UbuntuFM is an on-line community, with several outlets on the web, aiming to spread the Ubuntu message of ‘humanity towards others’ across the globe out of the belief in a universal bond of sharing that connects all humanity. Therefore, the term “UbuntuFM” simply means “broadcasting the Ubuntu message by all means possible.
Ubuntu is a Nguni Bantu term meaning “humanity”. It is often also translated as the belief in a universal bond of sharing that connects all humanity. It is an ethical concept of Southern African origin. We can get a true sense of its meaning through the words of two great African men.

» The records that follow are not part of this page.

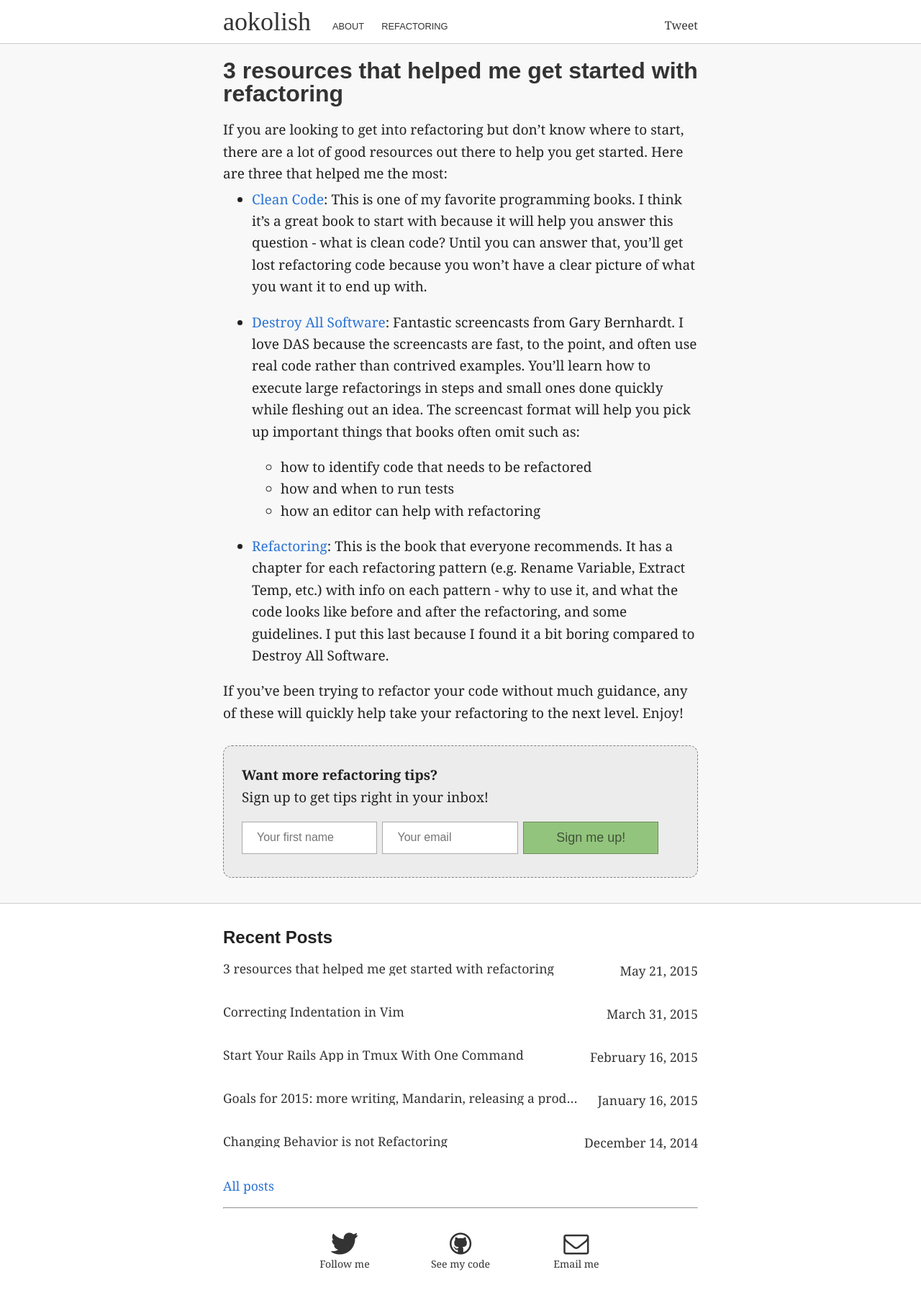
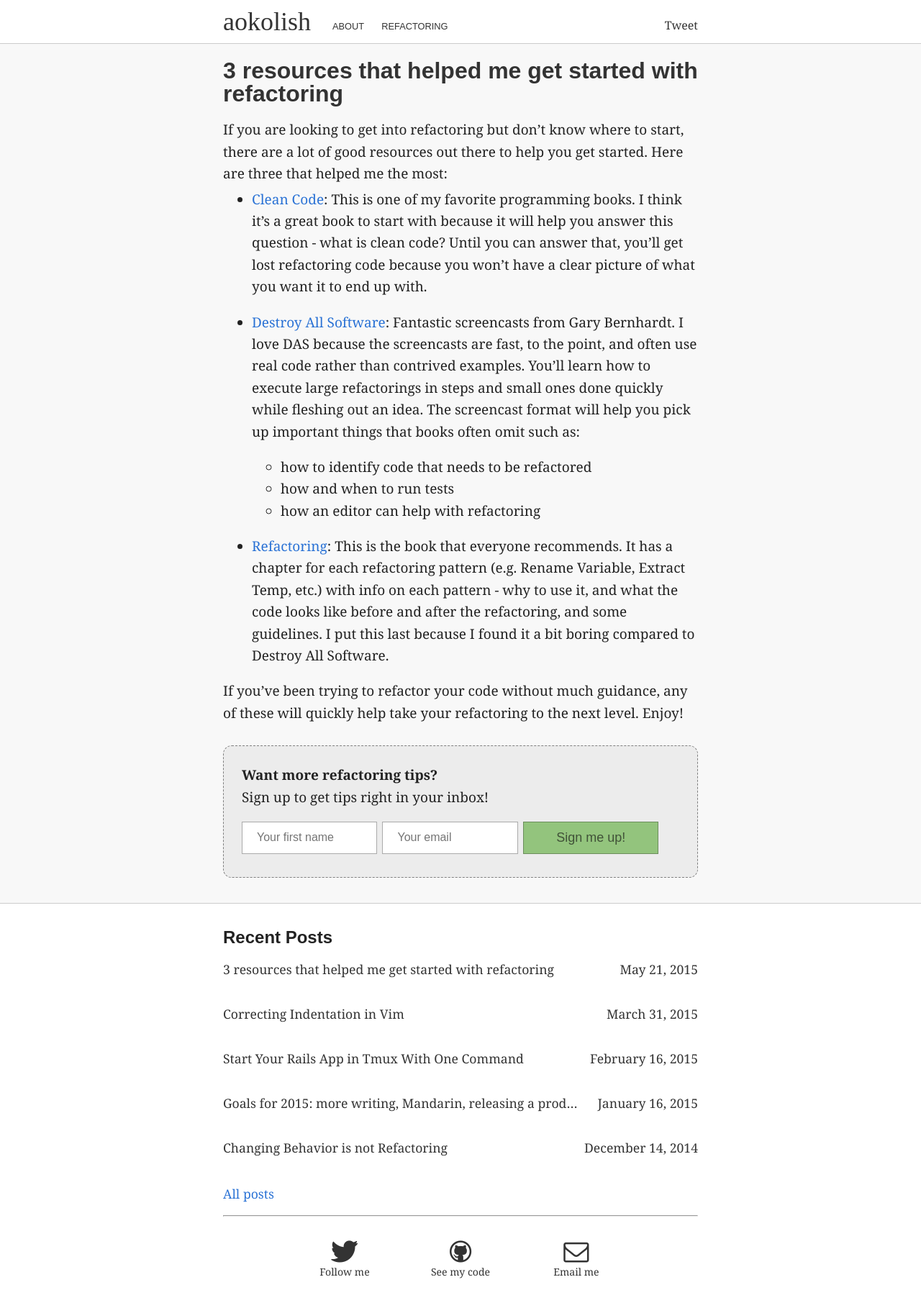
Before and after one commit to ao140505/ao140505.github.io, a Jekyll site: the page built from index.html, in a window 1280 px wide. Shown: the whole page at 72% size. Built offline with Jekyll 4.4.1, drawn with Linux system fonts in a browser that asks for light colours; some web fonts are replaced; Markdown is read by kramdown in place of the engine named in the settings; comment, search, counter and statistics services are not loaded.

Commit message:
fix text clipping

```diff
--- a/_sass/global.scss
+++ b/_sass/global.scss
@@ -136,7 +136,7 @@
     transition-duration: 0.2s;
     -webkit-transition-duration: 0.2s;
     -moz-transition-duration: 0.2s;
-    padding: 1em 0;
+    padding: .9em 0;
     margin: 0;
     @include mobile {
       padding: 0.75em 0;
@@ -160,6 +160,7 @@
       display: inline-block;
       white-space: nowrap;
       text-overflow: ellipsis;
+      line-height: 1.4;
     }
   }
 
```
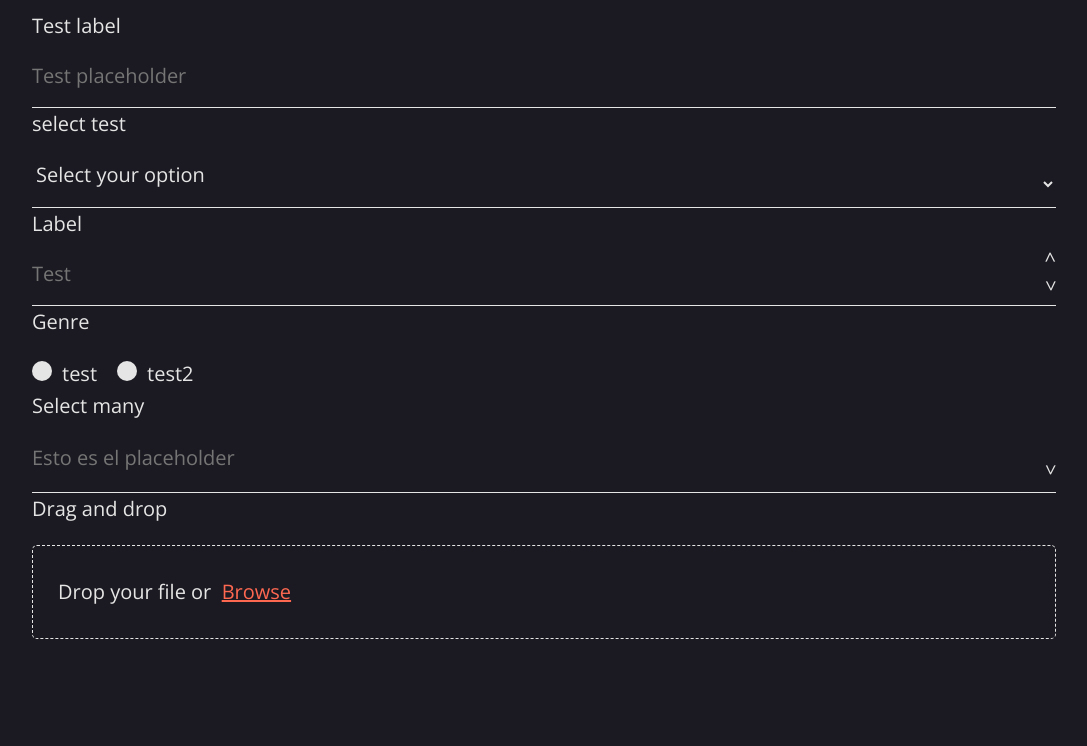
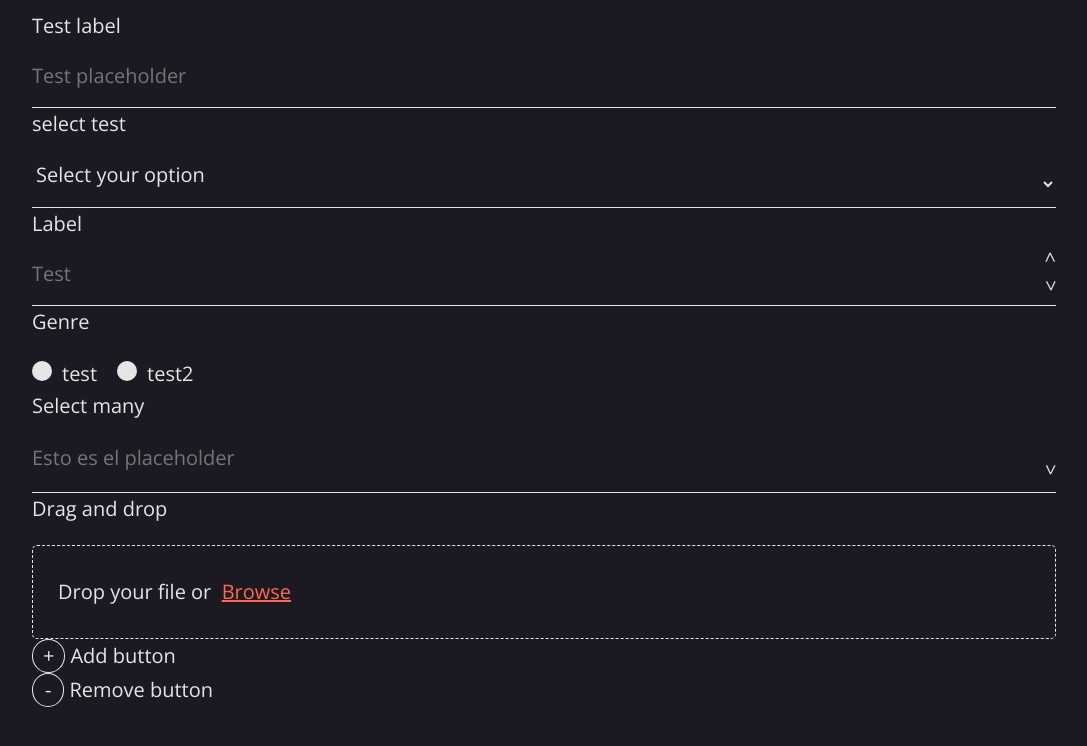
Before and after one commit to ericktec/GYM-planner, a React (Create React App) app: page /inputs in a window 1280 px wide. Shown: the top 746 px of the page, without its empty margins (96-1183 px from the left). Built offline with nearby package versions, Linux system fonts and the light colour scheme.

Commit message:
add and remove buttons

```diff
--- a/src/Pages/Inputs/Inputs.js
+++ b/src/Pages/Inputs/Inputs.js
@@ -5,6 +5,8 @@ import InputText from "../../components/Inputs/InputText/InputText";
 import InputRadioButton from '../../components/Inputs/InputRadioButton/InputRadioButton';
 import InputSelectMany from '../../components/Inputs/InputSelectMany/InputSelectMany';
 import InputDragFile from '../../components/Inputs/InputNumber/InputDragFile/InputDragFile';
+import AddButton from '../../components/Buttons/AddButton/AddButton';
+import RemoveButton from '../../components/Buttons/RemoveButton/RemoveButton';
 
 const Inputs = () => {
 
@@ -14,6 +16,7 @@ const Inputs = () => {
     const [inputRadioButton, setInputRadioButton] = useState("")
     const [inputSelectMany, setInputSelectMany] = useState([]);
     const [inputFile, setInputFile] = useState();
+    const [addButton, setAddButton] = useState([]);
     return (
         <div style={{ margin: "auto", width: "80%", marginTop: "1rem" }}>
             <InputText value={inputText} setValue={setInputText} id="test" label="Test label" placeholder="Test placeholder" />
@@ -31,6 +34,8 @@ const Inputs = () => {
             </div>
             <InputSelectMany placeholder="Esto es el placeholder" label="Select many" id="selectmany" options={[{ value: "option1", label: "Option 1" }, { value: "option2", label: "Option 2" }]} optionsSelected={inputSelectMany} setOptionsSelected={setInputSelectMany} />
             <InputDragFile id="Drag" label="Drag and drop" inputFile={inputFile} setInputFile={setInputFile} />
+            <AddButton label="Add button" inputArray={addButton} setInputArray={setAddButton} />
+            <RemoveButton label="Remove button" inputArray={addButton} setInputArray={setAddButton} />
         </div>
     );
 }
--- /dev/null
+++ b/src/components/Buttons/AddButton/AddButton.js
@@ -0,0 +1,14 @@
+import "./../ButtonAction.scss";
+import "./AddButton.scss";
+
+const AddButton = ({ label, inputArray, setInputArray }) => {
+
+    return (
+        <div className="action--btn__container">
+            <span className="action--btn add--btn">+</span>
+            <label className="action--btn__label">{label}</label>
+        </div>
+    );
+}
+
+export default AddButton;
--- /dev/null
+++ b/src/components/Buttons/AddButton/AddButton.scss
@@ -0,0 +1,4 @@
+.add--btn {
+    font-size: 2rem;
+    padding: 0px 1rem;
+}
--- /dev/null
+++ b/src/components/Buttons/ButtonAction.scss
@@ -0,0 +1,24 @@
+.action--btn {
+    border: 1px solid var(--primary-gray);
+    border-radius: 50%;
+    cursor: pointer;
+
+    &:hover {
+        color: var(--primary-orange);
+        border-color: var(--primary-orange);
+    }
+
+
+    &:hover {
+        fill: var(--primary-orange);
+    }
+
+    &__container {
+        display: flex;
+        align-items: center;
+    }
+
+    &__label {
+        margin-left: 0.5rem;
+    }
+}
--- /dev/null
+++ b/src/components/Buttons/RemoveButton/RemoveButton.js
@@ -0,0 +1,14 @@
+import "./../ButtonAction.scss";
+import "./RemoveButton.scss";
+
+const RemoveButton = ({ label, inputArray, setInputArray }) => {
+
+    return (
+        <div className="action--btn__container">
+            <span className="remove--btn action--btn" >-</span>
+            <label className="action--btn__label">{label}</label>
+        </div>
+    );
+}
+
+export default RemoveButton;
--- /dev/null
+++ b/src/components/Buttons/RemoveButton/RemoveButton.scss
@@ -0,0 +1,4 @@
+.remove--btn {
+    font-size: 2rem;
+    padding: 0px 1.2rem;
+}
--- a/src/components/Inputs/InputSelectMany/InputSelectMany.scss
+++ b/src/components/Inputs/InputSelectMany/InputSelectMany.scss
@@ -26,6 +26,7 @@
         transform: scaleY(0);
         transform-origin: top;
         transition: transform .2s linear, opacity .2s linear;
+        background-color: var(--primary-blue);
     }
 
     &__dropdown-active {
```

First, President Nelson Mandela, on the meaning of Ubuntu, said: “A traveler through a country would stop at a village and he didn’t have to ask for food or for water. Once he stops, the people give him food, entertain him. That is one aspect of Ubuntu, but it will have various aspects. Ubuntu does not mean that people should not enrich themselves. The question therefore is: Are you going to do so in order to enable the community around you to be able to improve?”
Second, the Archbishop Desmond Tutu also stated: “One of the sayings in our country is Ubuntu, the essence of being human. Ubuntu speaks particularly about the fact that you can’t exist as a human being in isolation. It speaks about our interconnectedness. You can’t be human all by yourself, and when you have this quality, Ubuntu, you are known for your generosity.
Ubuntu literally means “I am because you are”. The human race is one. Ubuntu is a tradition, a universal truth, a way of life underpinning the concept of an open society. Freedom. Respect. Helpfulness. Sharing. Community. Caring. Trust. Unselfishness. This is the spirit of Ubuntu.
People should not be dying of starvation in the developing world while other people are dying of obesity in the developed world. This is fundamentally wrong because there is enough resources on earth to go around. Embracing Ubuntu will allow us all to be more helping and more sharing which will result in a world in which we all live a good life. Boyd Varty (a safari guide in South Africa) said it best:” In a more collective society, we realize from the inside that our well-being is deeply tied to the well-being of others. Danger is shared. Pain is shared. Joy is shared. Achievement is shared. Houses are shared. Food is shared. Ubuntu asks us to open our hearts and to share.”
For the original article and a video of Archbishop Desmond Tutu on “Ubuntu”, please click here
Written by Kpakpo Serge Adotevi